At Harlyn Primary School we understand the importance of PSHE in our curriculum to develop children’s self-esteem, confidence and resilience. We intend to ensure that children have a secure knowledge and understanding of what constitutes a healthy lifestyle including mental health and well-being; developing respect and positive relationships with members of the school and the wider community and keeping safe. We aim to equip and empower children with the necessary skills for the challenges, opportunities, responsibilities and experiences of later life.
As well as being taught as a discrete subject, PSHE is intrinsic throughout the life of the school. Children learn about the main core themes of Health and Wellbeing, Relationship Education and Living in the wider world through a range of opportunities and experiences. These include whole school and class assemblies, school visits and visiting speakers, sporting and music opportunities. In addition to this, the whole school participates in national events that raise awareness of a range of aspects including Anti-bullying, Mental Health and Well-being.
PSHE in our school is implemented through a range of teaching and learning styles to enable equal access to the requirements of the National Curriculum. We emphasise active learning by including the children in discussions, investigations and problem-solving activities. Children are given the opportunity to share their views through the School Council and the annual School Development Plan pupil questionnaire. Children’s rights are recognised and discussed throughout the year. Interactive Zones of Regulation are displayed throughout the school for children to identify and manage their emotions in order to support their mental health and well-being. Some PSHE themes (RSE) are taught within other curricular subjects e.g. Science.
At age-appropriate levels, our children demonstrate knowledge and understanding of how to keep safe in and around school (including online safety), making healthy choices, having respect for themselves and each other. Children implement strategies they have learnt to problem solve, participate in a range of extra-curricular opportunities and understand the value of differences and diversity. Further evidence of the children’s understanding can be found in their books and displays around the school.
Relationship and Sex Education (RSE) at Harlyn
Harlyn Primary School is committed to investing in our pupils’ health and well-being.
We value the importance of relationship and sex education to help and support children through their physical, emotional and moral development. By delivering an effective Relationship and Sex Education (RSE) we are preparing children to make responsible and well-informed decisions about their lives.
Our key aims for RSE are to:
The RSE programme is firmly rooted within the framework for PSHE and also has cross-curricular links with other subjects e.g. Religious Education, Physical Education and more specifically Science. It is tailored to the age, physical and emotional maturity of the children and helps them learn to respect themselves and others and move with confidence from childhood through adolescence into adulthood. The programme of study supports continuity and progression as children move through the school.

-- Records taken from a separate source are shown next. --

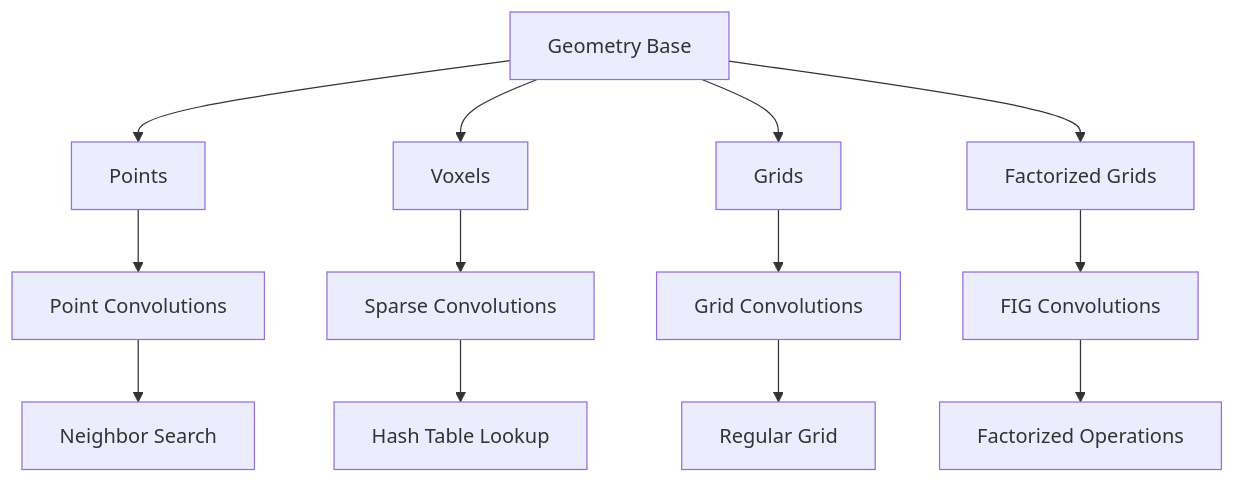
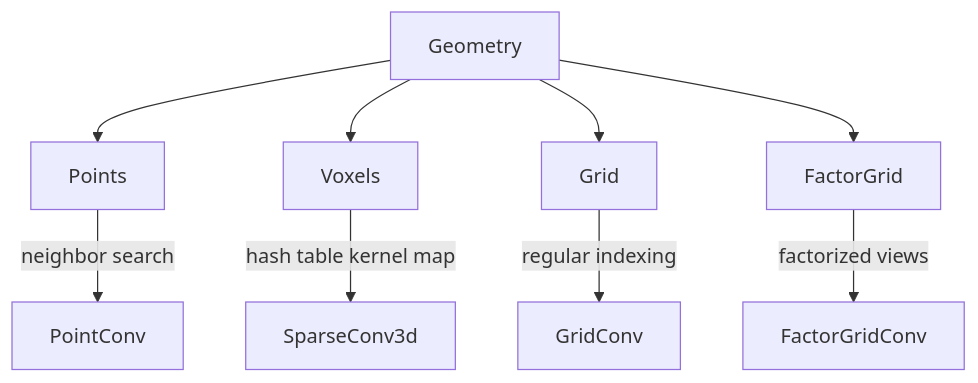
The diagram in docs/diagrams/geometry_types.md (NVlabs/WarpConvNet), drawn with Mermaid before and after one commit. The commit also changed other lines of this file and 33 other files, not shown here.

````diff
--- a/docs/diagrams/geometry_types.md
+++ b/docs/diagrams/geometry_types.md
@@ -1,17 +3,12 @@
 ```mermaid
 graph TD
-    A[Geometry Base] --> B[Points]
+    A[Geometry] --> B[Points]
     A --> C[Voxels]
-    A --> D[Grids]
-    A --> E[Factorized Grids]
-    
-    B --> F[Point Convolutions]
-    C --> G[Sparse Convolutions]
-    D --> H[Grid Convolutions]
-    E --> I[FIG Convolutions]
-    
-    F --> J[Neighbor Search]
-    G --> K[Hash Table Lookup]
-    H --> L[Regular Grid]
-    I --> M[Factorized Operations]
+    A --> D[Grid]
+    A --> E[FactorGrid]
+
+    B -->|neighbor search| F[PointConv]
+    C -->|hash table kernel map| G[SparseConv3d]
+    D -->|regular indexing| H[GridConv]
+    E -->|factorized views| I[FactorGridConv]
 ```
````
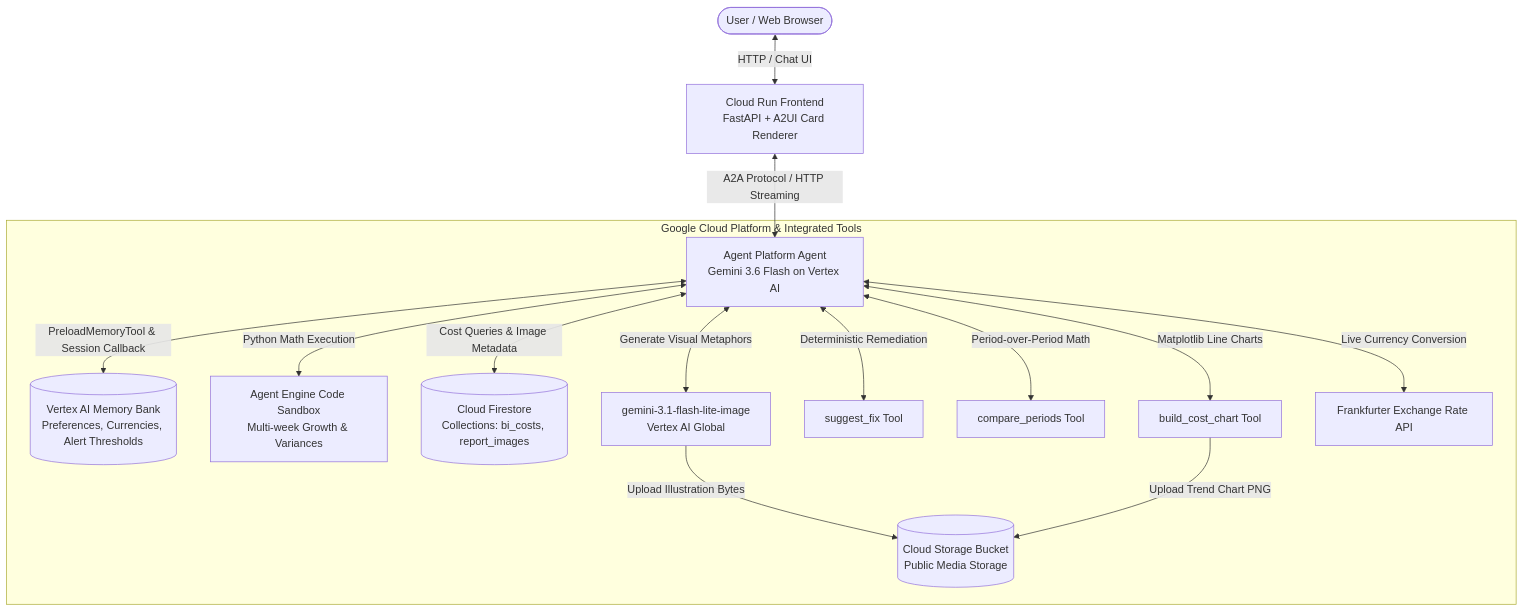
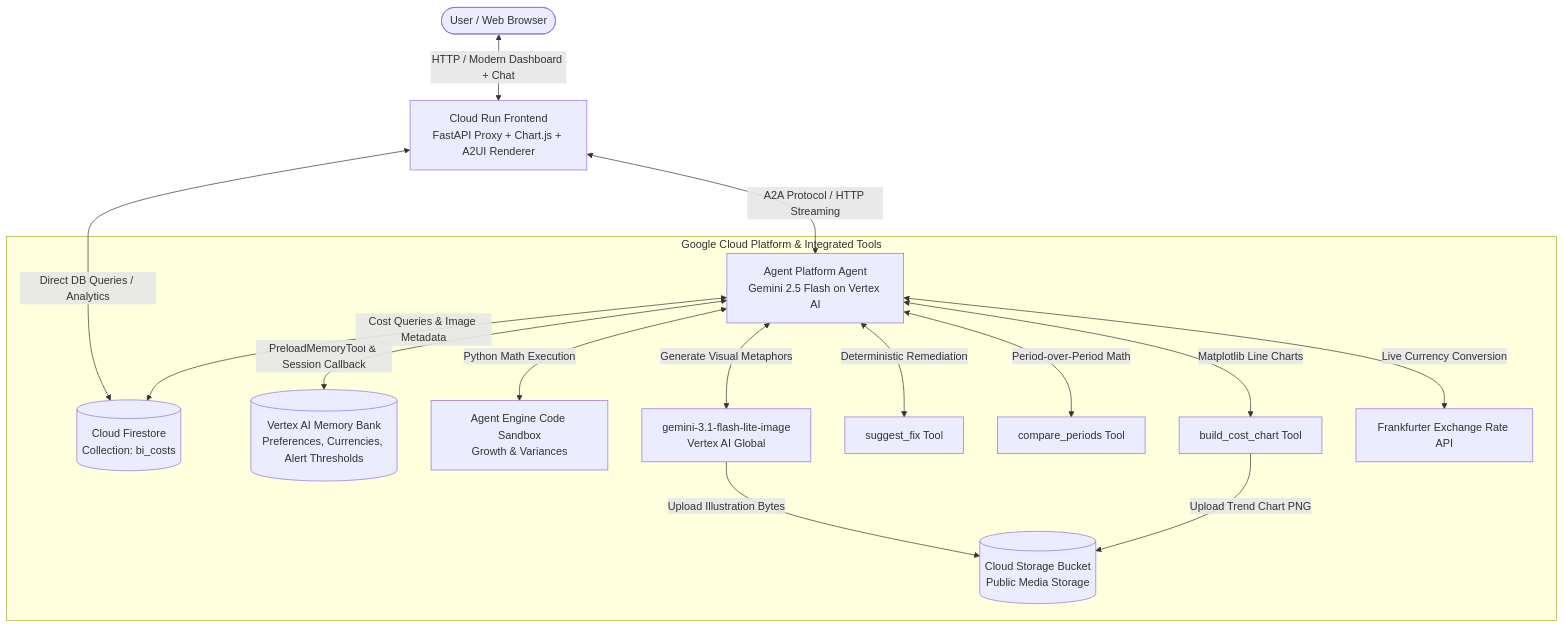
One commit to stankovicst/buildwithgemini-bi-cost-explainer changed the diagram in README.md. Above: the diagram before and after it, drawn with Mermaid. The commit also changed other lines of this file and 5 other files, not shown here.

Commit message:
feat: redesign frontend as modern BI cost dashboard and deploy to Cloud Run

````diff
--- a/README.md
+++ b/README.md
@@ -50,18 +89,19 @@
 ```mermaid
 graph TD
-    User([User / Web Browser]) <-->|HTTP / Chat UI| Frontend[Cloud Run Frontend<br/>FastAPI + A2UI Card Renderer]
-    Frontend <-->|A2A Protocol / HTTP Streaming| Agent[Agent Platform Agent<br/>Gemini 3.6 Flash on Vertex AI]
+    User([User / Web Browser]) <-->|HTTP / Modern Dashboard + Chat| Frontend[Cloud Run Frontend<br/>FastAPI Proxy + Chart.js + A2UI Renderer]
+    Frontend <-->|Direct DB Queries / Analytics| Firestore[(Cloud Firestore<br/>Collection: bi_costs)]
+    Frontend <-->|A2A Protocol / HTTP Streaming| Agent[Agent Platform Agent<br/>Gemini 2.5 Flash on Vertex AI]
 
     subgraph Google Cloud Platform & Integrated Tools
         Agent <-->|PreloadMemoryTool & Session Callback| MemoryBank[(Vertex AI Memory Bank<br/>Preferences, Currencies, Alert Thresholds)]
-        Agent <-->|Python Math Execution| Sandbox[Agent Engine Code Sandbox<br/>Multi-week Growth & Variances]
-        Agent <-->|Cost Queries & Image Metadata| Firestore[(Cloud Firestore<br/>Collections: bi_costs, report_images)]
+        Agent <-->|Python Math Execution| Sandbox[Agent Engine Code Sandbox<br/>Growth & Variances]
+        Agent <-->|Cost Queries & Image Metadata| Firestore
         Agent <-->|Generate Visual Metaphors| ImageGen[gemini-3.1-flash-lite-image<br/>Vertex AI Global]
         ImageGen -->|Upload Illustration Bytes| GCS[(Cloud Storage Bucket<br/>Public Media Storage)]
         Agent <-->|Deterministic Remediation| Rules[suggest_fix Tool]
         Agent <-->|Period-over-Period Math| Compare[compare_periods Tool]
         Agent <-->|Matplotlib Line Charts| ChartTool[build_cost_chart Tool]
         ChartTool -->|Upload Trend Chart PNG| GCS
         Agent <-->|Live Currency Conversion| FXAPI[Frankfurter Exchange Rate API]
     end
 ```
````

Children’s questions are answered sensitively and honestly at an appropriate level. Teachers ensure that balanced information is provided and considers the views of different faiths and avoid any negative impressions or stereotypes.
A range of teaching and learning styles are employed to meet requirements of the RSE. These include whole class and group discussions, problem-solving activities and exploring issues through role-play. Since RSE incorporates the development of self-esteem and relationships, pupils’ learning does not just take place through the taught curriculum but through all aspects of school life.
Through a structured and detailed RSE curriculum the expected outcomes for children are to know and use the correct terminology to name parts of the body and describe how their bodies work; be prepared for puberty; recognise unsafe situations, protect themselves and be able to ask for support and advice